Author: McCully, Emily Arnold
All his life Jean Baptiste Charbonneau, son of Sacagawea and a French fur-trapper, has lived in two worlds: the Westernized world of his godfather, William Clark, and the frontier world beyond St. Louis--but he is troubled by the way Americans mistreat tribes like the Osage, Arikara, and Mandan, and as a man of mixed ancestry, he must ultimately choose which of the two heritages is more important to him.
|Accelerated Reader Information:|
Interest Level: MG
Reading Level: 5.70
Points: 12.0 Quiz: 190144
|Reading Counts Information:|
Interest Level: 9-12
Reading Level: 4.70
Points: 19.0 Quiz: 71004
Kirkus Reviews (-) (05/01/17)
School Library Journal (-) (05/01/17)
Full Text Reviews:
School Library Journal - 05/01/2017 Gr 5–8—This coming-of-age tale set in an exciting historical era promises adventure but ultimately falls short.
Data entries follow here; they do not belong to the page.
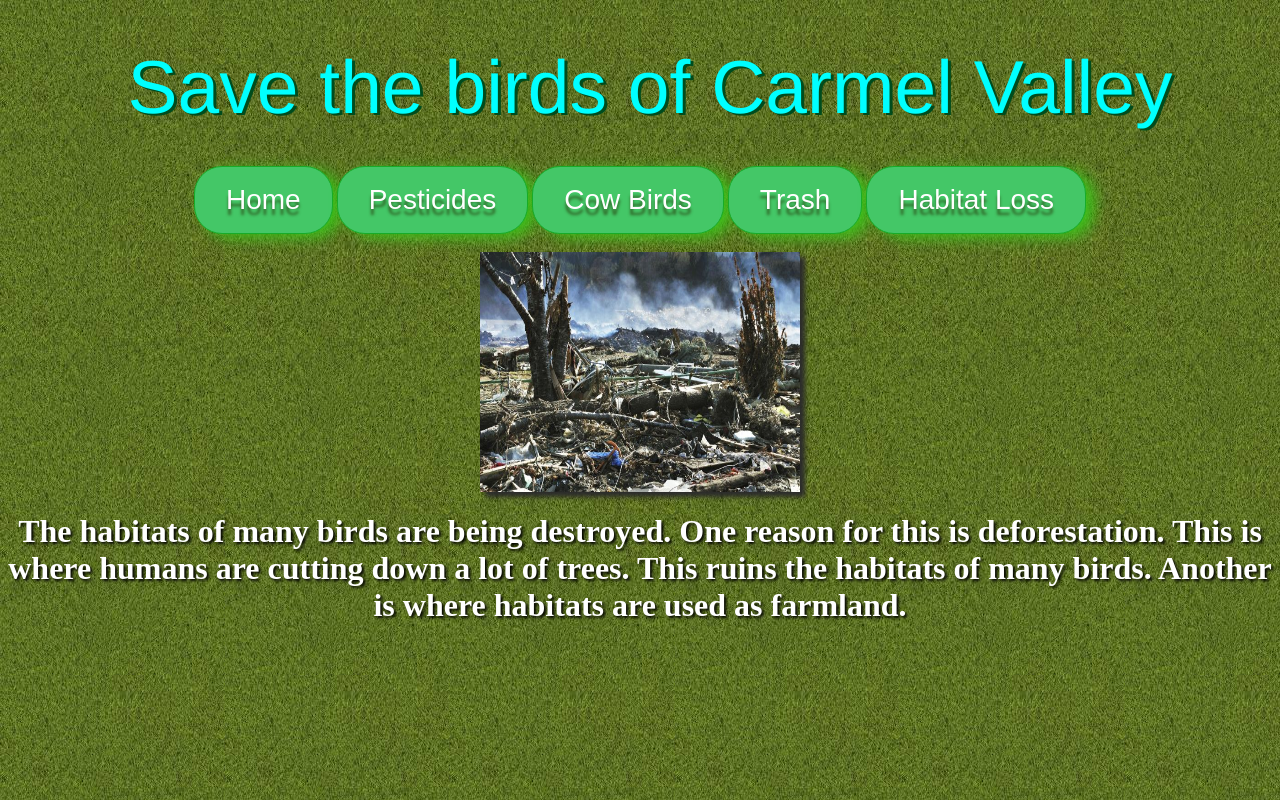
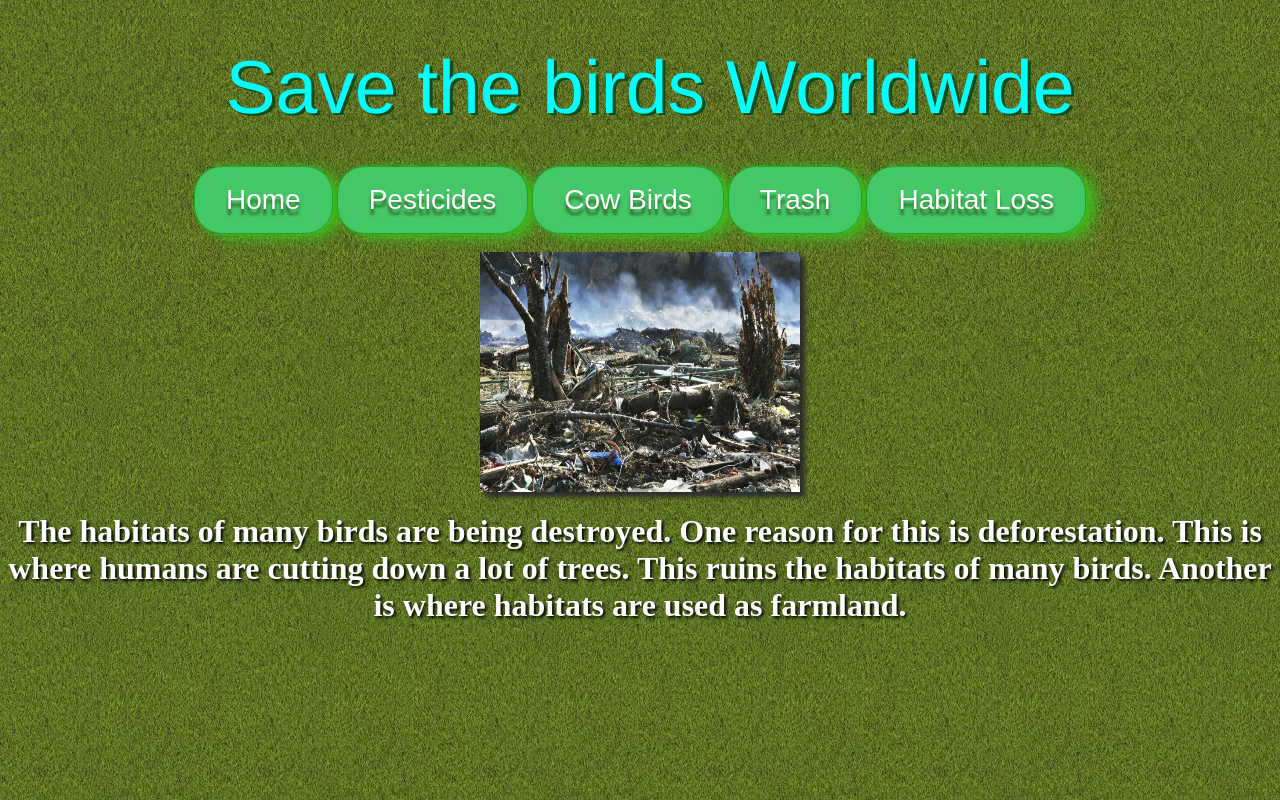
Before and after one commit to Rorybabory2/SaveTheBirds, a plain HTML site: page habitat.html in a window 1280 px wide. Drawn offline with Linux system fonts and the light colour scheme.

Commit message:
Update habitat.html

```diff
--- a/habitat.html
+++ b/habitat.html
@@ -48,7 +48,7 @@
 <body>
 <br>
 <br>
-<div class="heading">Save the birds of Carmel Valley</div>
+<div class="heading">Save the birds Worldwide</div>
 <br>
 <br>
 <center>
```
This is a fictionalized narrative about the real-life son of Sakakawea (also known as Sacagawea, who guided William Clark and Meriwether Lewis on their expedition through the Louisiana Purchase), Jean Baptiste Charbonneau, a Shoshone French Canadian boy. The novel begins with Sakakawea bringing young Baptiste to St. Louis to become the "son" of William Clark. Clark had grown fond of the boy, who was born during his famous expedition. But before Baptiste arrives in St. Louis, General Clark marries and has his own biological children. Instead of becoming Clark's son as planned, Baptiste becomes his ward. Although Clark doesn't bring Baptiste into his family, he does pay for the education Sakakawea yearned for her son to have. Baptiste is intelligent and quickly rises to the top of his class. He also faces racism, though his status as the ward of a powerful white man tempers some of his experiences. But Baptiste eventually learns that despite his intellect and excellent education, his Shoshone heritage means that he cannot vote. Later, when he travels to Europe, he is the only Native American in German royal circles. Baptiste also bears witness to the policies Clark enacts against the Osage, Arikara, and Mandan tribes. Though McCully addresses some of the injustices committed against various Native peoples, these descriptions are limited to the fictionalized perspective of Baptiste and don't resonate strongly enough. The writing is solid, but the plotting and characters are not likely to engage the average middle grade reader. VERDICT While stories about little-known Native Americans are needed, readers will find this fictionalized biography overly optimistic and ultimately dull.—Cindy Wall, Southington Library & Museum, CT - Copyright 2017 Publishers Weekly, Library Journal and/or School Library Journal used with permission.